Published - June 2006
FROM THE ROAD
By Dave Jakielo, CHBME
PROFITABILITY LEAKS: Three Suggestions for Putting in the Plug
As the late Senator Everett Dirksen once said, “A billion here, a billion there, pretty soon you’re talking real money.” Change the word billion to a hundred and the premise applies to our business and personal lives.
In today’s environment the majority of medical practices and the businesses that support them are facing declining revenues and rising expenses. If we don’t tighten up our business practices, we may all be looking for new career opportunities.
An important concept relating to profitability is that when we reduce our expenditures by a dollar, that dollar goes right to the bottom line. A dollar of additional revenue, however, has only an incremental effect. So why is it we put such an emphasis on growing revenue, but so little effort relating to reducing expenses? Only you can answer that question for yourself; however, I would like to share some ideas that could improve your profitability.
Staffing for Success
The largest expense in any business is personnel. Staffing appropriately provides the biggest opportunity to improve profitability. I often hear managers complain about their staffs, but I don’t see them committing the effort to improve their team members. Here are two suggestions for improvement:
- Avoid people with negative attitudes. One person with a negative attitude can disrupt a department or poison the entire environment. Inform your staff that they have two choices, they can be positive or neutral, but being negative day in and day out will cause you to have to free them up for other opportunities.
When you fire a negative person, two benefits occur: 1) the individual is no longer contaminating your office, and 2) he or she is now making your competitors office a miserable place to work. Remember, having the proper attitude is more important than having the proper skills. Skills can be learned but attitudes can only be changed by the individual.
- Train, train, and train some more. I know people who claim they have 20 years experience in a particular field but upon further investigation it turns out that they have one year of experience 20 times. Seems they stopped learning the day they received their first paycheck. One common excuse I hear as to why managers don’t have regimented training programs is, “I no sooner get employees trained than they leave.” So the alternative is better—don’t train and they stay?
Many profit leaks are due to the ever changing technology environment, particularly on an individual level. Written policies should be in place to deal with the personal use of cell phones, e-mail, and the Internet—three areas that weren’t even a concern a few years ago. Without guidelines and expectations people may feel that anything goes. What goes is your profit.
During normal working hours I have observed a payment clerk using the Internet to gamble offshore and employees talking on their personal cell phones to friends while the office phone was ringing off the hook. Unfortunately, I’ve encountered more than one staff member using e-mail to pass around inappropriate sexist and racist jokes and messages.

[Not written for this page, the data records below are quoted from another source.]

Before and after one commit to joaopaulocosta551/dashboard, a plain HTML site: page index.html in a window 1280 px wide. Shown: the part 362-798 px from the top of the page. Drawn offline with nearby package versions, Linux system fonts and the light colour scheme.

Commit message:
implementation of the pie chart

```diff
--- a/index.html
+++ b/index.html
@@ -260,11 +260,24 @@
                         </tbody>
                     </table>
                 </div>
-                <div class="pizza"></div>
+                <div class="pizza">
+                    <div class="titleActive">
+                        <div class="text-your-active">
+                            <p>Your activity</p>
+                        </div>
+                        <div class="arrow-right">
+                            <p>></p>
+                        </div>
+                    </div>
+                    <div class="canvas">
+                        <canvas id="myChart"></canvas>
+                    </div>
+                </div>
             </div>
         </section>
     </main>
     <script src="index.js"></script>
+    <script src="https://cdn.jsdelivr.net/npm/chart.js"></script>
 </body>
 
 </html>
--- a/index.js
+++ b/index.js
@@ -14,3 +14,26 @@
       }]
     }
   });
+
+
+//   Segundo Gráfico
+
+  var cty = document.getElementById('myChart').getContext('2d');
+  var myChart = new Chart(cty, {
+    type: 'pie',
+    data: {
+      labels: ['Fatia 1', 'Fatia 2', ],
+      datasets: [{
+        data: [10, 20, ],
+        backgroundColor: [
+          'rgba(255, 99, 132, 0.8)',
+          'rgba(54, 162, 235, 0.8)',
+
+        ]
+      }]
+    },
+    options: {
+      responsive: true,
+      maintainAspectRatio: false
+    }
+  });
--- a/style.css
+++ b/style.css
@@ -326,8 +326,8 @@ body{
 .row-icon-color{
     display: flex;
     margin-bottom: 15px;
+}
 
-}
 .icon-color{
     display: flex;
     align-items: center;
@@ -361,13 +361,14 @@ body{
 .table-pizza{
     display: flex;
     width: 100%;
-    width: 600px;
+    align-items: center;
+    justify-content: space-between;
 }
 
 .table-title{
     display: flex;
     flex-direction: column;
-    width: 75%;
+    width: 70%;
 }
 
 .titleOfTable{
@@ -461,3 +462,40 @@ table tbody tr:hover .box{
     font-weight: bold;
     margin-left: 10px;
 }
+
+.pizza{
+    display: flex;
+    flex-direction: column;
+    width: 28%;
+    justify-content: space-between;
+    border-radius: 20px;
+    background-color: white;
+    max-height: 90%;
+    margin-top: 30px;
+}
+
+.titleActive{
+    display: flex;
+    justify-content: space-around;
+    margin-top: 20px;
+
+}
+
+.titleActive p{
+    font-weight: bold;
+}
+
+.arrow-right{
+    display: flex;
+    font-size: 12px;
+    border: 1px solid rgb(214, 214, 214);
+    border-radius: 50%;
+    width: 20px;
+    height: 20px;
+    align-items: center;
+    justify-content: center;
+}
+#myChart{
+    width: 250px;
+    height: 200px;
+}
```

The advantage or curse of easier and quicker communication tools also means that we need mechanisms to monitor their usage to ensure compliance with company policies. The lost productivity due to technology abuse can never be recaptured, and it’s not fair to employees who are conscientious and hardworking to have to pick up the additional work load from the slackers.
As Charles Mingus once said, “Making the simple complicated is commonplace; making the complicated simple, awesomely simple, that’s creative.” Simplification through technology can streamline various office processes. For example, in these wired times, we should all be using technology to:
- Post payments we receive from major payers electronically.
- Import demographic information into our systems from hospitals that have already gathered and input the data.
- Scan documents for retrieval and storage
However, don’t become bedazzled by the latest and greatest office technology toy. One of my many mantras is, “There is nothing worse than doing something efficiently that should not be done at all.” Take time to examine every function to see if it really is necessary. You may need Plain Jane systems without the fancy bells and whistles. Don’t buy what you don’t need.
Dave Jakielo, CHBME, is an International Speaker, Consultant and Author and is celebrating his 11th year as President of Seminars & Consulting. Dave is past president of Healthcare Billing and Management Association and the National Speakers Association Pittsburgh Chapter. You can sign up for his FREE weekly Success Tips at www.Davespeaks.com. Dave can be reached via email Dave@DavidJakielo.com phone 412-921-0976.